Mendenhall 7th graders have been bringing computers to school since they started middle school, so signing in to Webex to participate in their Core class with Kyra Pervere is almost second-nature. But without seeing her in person every day, students rely even more on technology to stay connected and continue learning. Pervere uses Google classroom to provide students with a detailed daily calendar that includes links to essential assignments as well as home learning opportunities, and she starts every week with a Monday email message to focus and encourage students. Pervere’s comfort with technology allows her to provide students with many online options to turn in work - Google Classroom, Google Forms, StudySync, Newsela, and Gmail. “I miss my students,” said Pervere. “It's different because I have to anticipate student questions and am unable to check for understanding because of the missing interactions and physically seeing their faces and reactions.”

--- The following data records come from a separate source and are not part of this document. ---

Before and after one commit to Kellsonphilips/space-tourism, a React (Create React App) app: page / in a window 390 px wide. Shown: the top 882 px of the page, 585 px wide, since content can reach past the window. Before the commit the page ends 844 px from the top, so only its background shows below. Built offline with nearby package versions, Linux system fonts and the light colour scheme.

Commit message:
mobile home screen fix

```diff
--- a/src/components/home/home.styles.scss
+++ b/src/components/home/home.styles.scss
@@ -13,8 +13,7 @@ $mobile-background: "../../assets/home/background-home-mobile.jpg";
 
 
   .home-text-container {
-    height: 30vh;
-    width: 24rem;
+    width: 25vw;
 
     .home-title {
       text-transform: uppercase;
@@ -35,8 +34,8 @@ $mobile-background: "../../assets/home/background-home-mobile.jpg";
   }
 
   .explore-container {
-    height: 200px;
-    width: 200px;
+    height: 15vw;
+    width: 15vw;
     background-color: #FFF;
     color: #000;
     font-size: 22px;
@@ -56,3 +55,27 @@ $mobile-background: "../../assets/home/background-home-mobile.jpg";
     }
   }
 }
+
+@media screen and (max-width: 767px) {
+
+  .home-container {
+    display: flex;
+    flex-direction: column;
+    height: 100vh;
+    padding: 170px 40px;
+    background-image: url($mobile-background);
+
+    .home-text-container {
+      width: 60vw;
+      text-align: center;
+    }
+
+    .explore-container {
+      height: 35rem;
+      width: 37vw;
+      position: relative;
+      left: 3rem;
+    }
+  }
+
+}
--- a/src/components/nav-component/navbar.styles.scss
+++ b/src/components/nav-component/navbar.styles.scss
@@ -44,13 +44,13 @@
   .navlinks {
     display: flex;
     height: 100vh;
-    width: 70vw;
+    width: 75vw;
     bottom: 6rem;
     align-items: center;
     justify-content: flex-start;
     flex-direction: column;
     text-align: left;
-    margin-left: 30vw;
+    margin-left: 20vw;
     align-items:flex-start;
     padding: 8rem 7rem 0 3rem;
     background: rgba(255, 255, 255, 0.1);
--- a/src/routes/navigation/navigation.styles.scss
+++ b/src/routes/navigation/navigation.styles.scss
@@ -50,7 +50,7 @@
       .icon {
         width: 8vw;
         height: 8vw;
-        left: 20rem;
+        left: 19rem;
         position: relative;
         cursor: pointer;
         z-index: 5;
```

In the neighborhood of Granada High School (GHS), Bryan Hahn may be seen with his rolling white board, standing on the sidewalk outside of a student’s home demonstrating how to solve an Algebra II equation. When the doors of GHS were still open, students congregated in Mr. Hahn’s classroom because they knew he was a teacher who cared about them. Today, his visits allow students to be themselves as he works with them individually to solve a math problem, or as he listens to a real-world teenager’s concerns. “I would much rather be teaching in my classroom with human interaction, said Hahn. “I want to be able to connect with my students at a personal level and not through a computer.” He provides students with weekly agendas that include recorded lectures with links to lessons and extra work as desired, and classes meet through Zoom. “Everything is different, yet we are trying to
keep some resemblance of the classroom structure,” said Hahn. He added, “I feel like throwing a party the FIRST day we get back to school. That is going to be a happy day!”
“As we celebrate Teacher Appreciation Week throughout our community, we realize that teachers, like parents, find meaning in their lives through their commitment to helping children grow into young adults,” said Superintendent Kelly Bowers. “Our teachers are meeting the challenges of distance learning and maintaining and even growing their connections with students. I have never been more proud of or more grateful for our teachers than I am right now.”